| Records |
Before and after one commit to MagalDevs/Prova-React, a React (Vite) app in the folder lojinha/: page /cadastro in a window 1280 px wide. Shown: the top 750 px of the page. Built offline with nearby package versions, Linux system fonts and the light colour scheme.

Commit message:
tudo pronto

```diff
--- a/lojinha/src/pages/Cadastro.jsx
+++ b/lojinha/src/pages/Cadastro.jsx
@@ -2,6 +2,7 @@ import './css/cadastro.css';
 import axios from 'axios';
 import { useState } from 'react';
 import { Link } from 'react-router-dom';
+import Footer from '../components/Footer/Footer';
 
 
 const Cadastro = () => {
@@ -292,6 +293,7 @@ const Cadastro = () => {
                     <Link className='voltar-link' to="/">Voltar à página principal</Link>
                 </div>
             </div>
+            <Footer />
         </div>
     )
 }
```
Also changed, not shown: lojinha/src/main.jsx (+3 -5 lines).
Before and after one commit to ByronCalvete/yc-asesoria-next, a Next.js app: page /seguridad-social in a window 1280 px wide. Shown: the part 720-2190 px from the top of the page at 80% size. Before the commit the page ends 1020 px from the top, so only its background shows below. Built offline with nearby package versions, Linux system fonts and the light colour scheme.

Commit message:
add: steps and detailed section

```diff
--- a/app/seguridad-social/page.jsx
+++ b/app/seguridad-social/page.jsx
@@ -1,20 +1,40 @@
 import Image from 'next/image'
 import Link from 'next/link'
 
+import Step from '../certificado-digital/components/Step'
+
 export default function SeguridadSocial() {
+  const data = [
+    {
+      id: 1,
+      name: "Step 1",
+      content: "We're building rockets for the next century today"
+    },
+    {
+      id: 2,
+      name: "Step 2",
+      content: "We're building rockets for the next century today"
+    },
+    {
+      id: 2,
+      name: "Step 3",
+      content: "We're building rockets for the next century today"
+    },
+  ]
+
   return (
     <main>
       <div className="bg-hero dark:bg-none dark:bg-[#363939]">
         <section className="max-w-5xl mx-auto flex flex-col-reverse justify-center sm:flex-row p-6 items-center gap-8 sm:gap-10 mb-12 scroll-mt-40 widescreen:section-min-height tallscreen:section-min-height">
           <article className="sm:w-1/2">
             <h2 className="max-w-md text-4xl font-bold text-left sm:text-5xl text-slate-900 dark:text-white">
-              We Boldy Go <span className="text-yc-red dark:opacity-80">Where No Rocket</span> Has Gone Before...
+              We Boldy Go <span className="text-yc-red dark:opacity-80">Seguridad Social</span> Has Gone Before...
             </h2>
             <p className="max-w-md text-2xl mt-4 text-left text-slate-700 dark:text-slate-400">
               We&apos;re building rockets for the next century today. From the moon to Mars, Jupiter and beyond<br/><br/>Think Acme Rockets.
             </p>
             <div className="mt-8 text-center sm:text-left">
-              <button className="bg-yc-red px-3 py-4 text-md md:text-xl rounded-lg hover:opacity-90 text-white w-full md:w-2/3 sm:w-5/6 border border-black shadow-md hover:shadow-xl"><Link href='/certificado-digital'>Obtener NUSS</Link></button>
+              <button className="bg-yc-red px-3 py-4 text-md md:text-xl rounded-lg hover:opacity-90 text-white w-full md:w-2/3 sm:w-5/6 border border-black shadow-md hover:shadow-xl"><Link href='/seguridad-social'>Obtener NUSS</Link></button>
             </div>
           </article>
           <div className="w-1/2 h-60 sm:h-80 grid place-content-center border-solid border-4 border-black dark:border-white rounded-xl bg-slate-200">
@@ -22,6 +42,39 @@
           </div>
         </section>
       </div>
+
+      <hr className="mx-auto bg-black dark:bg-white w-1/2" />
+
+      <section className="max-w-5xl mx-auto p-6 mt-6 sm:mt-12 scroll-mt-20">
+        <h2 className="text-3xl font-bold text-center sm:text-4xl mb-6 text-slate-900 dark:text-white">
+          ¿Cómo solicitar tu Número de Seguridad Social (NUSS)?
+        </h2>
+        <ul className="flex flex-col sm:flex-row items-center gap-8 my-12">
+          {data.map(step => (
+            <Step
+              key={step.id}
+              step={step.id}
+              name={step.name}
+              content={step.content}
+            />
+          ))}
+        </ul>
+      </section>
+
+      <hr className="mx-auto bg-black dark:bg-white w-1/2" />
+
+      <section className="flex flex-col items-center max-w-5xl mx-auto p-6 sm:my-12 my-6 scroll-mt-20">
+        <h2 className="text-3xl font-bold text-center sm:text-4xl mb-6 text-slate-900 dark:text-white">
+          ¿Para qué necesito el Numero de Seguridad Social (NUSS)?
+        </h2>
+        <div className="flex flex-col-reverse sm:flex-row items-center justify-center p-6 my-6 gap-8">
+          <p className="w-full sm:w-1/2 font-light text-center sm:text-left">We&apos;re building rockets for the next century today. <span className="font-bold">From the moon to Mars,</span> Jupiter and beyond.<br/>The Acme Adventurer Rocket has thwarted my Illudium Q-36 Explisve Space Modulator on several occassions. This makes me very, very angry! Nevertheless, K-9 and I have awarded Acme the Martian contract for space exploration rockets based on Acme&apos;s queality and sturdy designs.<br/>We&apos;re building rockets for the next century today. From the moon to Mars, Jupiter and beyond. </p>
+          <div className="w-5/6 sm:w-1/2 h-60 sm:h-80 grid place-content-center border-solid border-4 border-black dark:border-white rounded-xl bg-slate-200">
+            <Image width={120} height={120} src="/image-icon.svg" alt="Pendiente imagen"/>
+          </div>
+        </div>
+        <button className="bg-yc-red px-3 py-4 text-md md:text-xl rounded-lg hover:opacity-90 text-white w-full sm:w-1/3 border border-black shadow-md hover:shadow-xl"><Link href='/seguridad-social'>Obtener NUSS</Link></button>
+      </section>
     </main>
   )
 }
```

| The task |
Copy down the material exactly as written.

| Answer for the task |
Before and after one commit to MagalDevs/Prova-React, a React (Vite) app in the folder lojinha/: page /cadastro in a window 1280 px wide. Shown: the top 750 px of the page. Built offline with nearby package versions, Linux system fonts and the light colour scheme.

Commit message:
tudo pronto

```diff
--- a/lojinha/src/pages/Cadastro.jsx
+++ b/lojinha/src/pages/Cadastro.jsx
@@ -2,6 +2,7 @@ import './css/cadastro.css';
 import axios from 'axios';
 import { useState } from 'react';
 import { Link } from 'react-router-dom';
+import Footer from '../components/Footer/Footer';
 
 
 const Cadastro = () => {
@@ -292,6 +293,7 @@ const Cadastro = () => {
                     <Link className='voltar-link' to="/">Voltar à página principal</Link>
                 </div>
             </div>
+            <Footer />
         </div>
     )
 }
```
Also changed, not shown: lojinha/src/main.jsx (+3 -5 lines).
Before and after one commit to ByronCalvete/yc-asesoria-next, a Next.js app: page /seguridad-social in a window 1280 px wide. Shown: the part 720-2190 px from the top of the page at 80% size. Before the commit the page ends 1020 px from the top, so only its background shows below. Built offline with nearby package versions, Linux system fonts and the light colour scheme.

Commit message:
add: steps and detailed section

```diff
--- a/app/seguridad-social/page.jsx
+++ b/app/seguridad-social/page.jsx
@@ -1,20 +1,40 @@
 import Image from 'next/image'
 import Link from 'next/link'
 
+import Step from '../certificado-digital/components/Step'
+
 export default function SeguridadSocial() {
+  const data = [
+    {
+      id: 1,
+      name: "Step 1",
+      content: "We're building rockets for the next century today"
+    },
+    {
+      id: 2,
+      name: "Step 2",
+      content: "We're building rockets for the next century today"
+    },
+    {
+      id: 2,
+      name: "Step 3",
+      content: "We're building rockets for the next century today"
+    },
+  ]
+
   return (
     <main>
       <div className="bg-hero dark:bg-none dark:bg-[#363939]">
         <section className="max-w-5xl mx-auto flex flex-col-reverse justify-center sm:flex-row p-6 items-center gap-8 sm:gap-10 mb-12 scroll-mt-40 widescreen:section-min-height tallscreen:section-min-height">
           <article className="sm:w-1/2">
             <h2 className="max-w-md text-4xl font-bold text-left sm:text-5xl text-slate-900 dark:text-white">
-              We Boldy Go <span className="text-yc-red dark:opacity-80">Where No Rocket</span> Has Gone Before...
+              We Boldy Go <span className="text-yc-red dark:opacity-80">Seguridad Social</span> Has Gone Before...
             </h2>
             <p className="max-w-md text-2xl mt-4 text-left text-slate-700 dark:text-slate-400">
               We&apos;re building rockets for the next century today. From the moon to Mars, Jupiter and beyond<br/><br/>Think Acme Rockets.
             </p>
             <div className="mt-8 text-center sm:text-left">
-              <button className="bg-yc-red px-3 py-4 text-md md:text-xl rounded-lg hover:opacity-90 text-white w-full md:w-2/3 sm:w-5/6 border border-black shadow-md hover:shadow-xl"><Link href='/certificado-digital'>Obtener NUSS</Link></button>
+              <button className="bg-yc-red px-3 py-4 text-md md:text-xl rounded-lg hover:opacity-90 text-white w-full md:w-2/3 sm:w-5/6 border border-black shadow-md hover:shadow-xl"><Link href='/seguridad-social'>Obtener NUSS</Link></button>
             </div>
           </article>
           <div className="w-1/2 h-60 sm:h-80 grid place-content-center border-solid border-4 border-black dark:border-white rounded-xl bg-slate-200">
@@ -22,6 +42,39 @@
           </div>
         </section>
       </div>
+
+      <hr className="mx-auto bg-black dark:bg-white w-1/2" />
+
+      <section className="max-w-5xl mx-auto p-6 mt-6 sm:mt-12 scroll-mt-20">
+        <h2 className="text-3xl font-bold text-center sm:text-4xl mb-6 text-slate-900 dark:text-white">
+          ¿Cómo solicitar tu Número de Seguridad Social (NUSS)?
+        </h2>
+        <ul className="flex flex-col sm:flex-row items-center gap-8 my-12">
+          {data.map(step => (
+            <Step
+              key={step.id}
+              step={step.id}
+              name={step.name}
+              content={step.content}
+            />
+          ))}
+        </ul>
+      </section>
+
+      <hr className="mx-auto bg-black dark:bg-white w-1/2" />
+
+      <section className="flex flex-col items-center max-w-5xl mx-auto p-6 sm:my-12 my-6 scroll-mt-20">
+        <h2 className="text-3xl font-bold text-center sm:text-4xl mb-6 text-slate-900 dark:text-white">
+          ¿Para qué necesito el Numero de Seguridad Social (NUSS)?
+        </h2>
+        <div className="flex flex-col-reverse sm:flex-row items-center justify-center p-6 my-6 gap-8">
+          <p className="w-full sm:w-1/2 font-light text-center sm:text-left">We&apos;re building rockets for the next century today. <span className="font-bold">From the moon to Mars,</span> Jupiter and beyond.<br/>The Acme Adventurer Rocket has thwarted my Illudium Q-36 Explisve Space Modulator on several occassions. This makes me very, very angry! Nevertheless, K-9 and I have awarded Acme the Martian contract for space exploration rockets based on Acme&apos;s queality and sturdy designs.<br/>We&apos;re building rockets for the next century today. From the moon to Mars, Jupiter and beyond. </p>
+          <div className="w-5/6 sm:w-1/2 h-60 sm:h-80 grid place-content-center border-solid border-4 border-black dark:border-white rounded-xl bg-slate-200">
+            <Image width={120} height={120} src="/image-icon.svg" alt="Pendiente imagen"/>
+          </div>
+        </div>
+        <button className="bg-yc-red px-3 py-4 text-md md:text-xl rounded-lg hover:opacity-90 text-white w-full sm:w-1/3 border border-black shadow-md hover:shadow-xl"><Link href='/seguridad-social'>Obtener NUSS</Link></button>
+      </section>
     </main>
   )
 }
```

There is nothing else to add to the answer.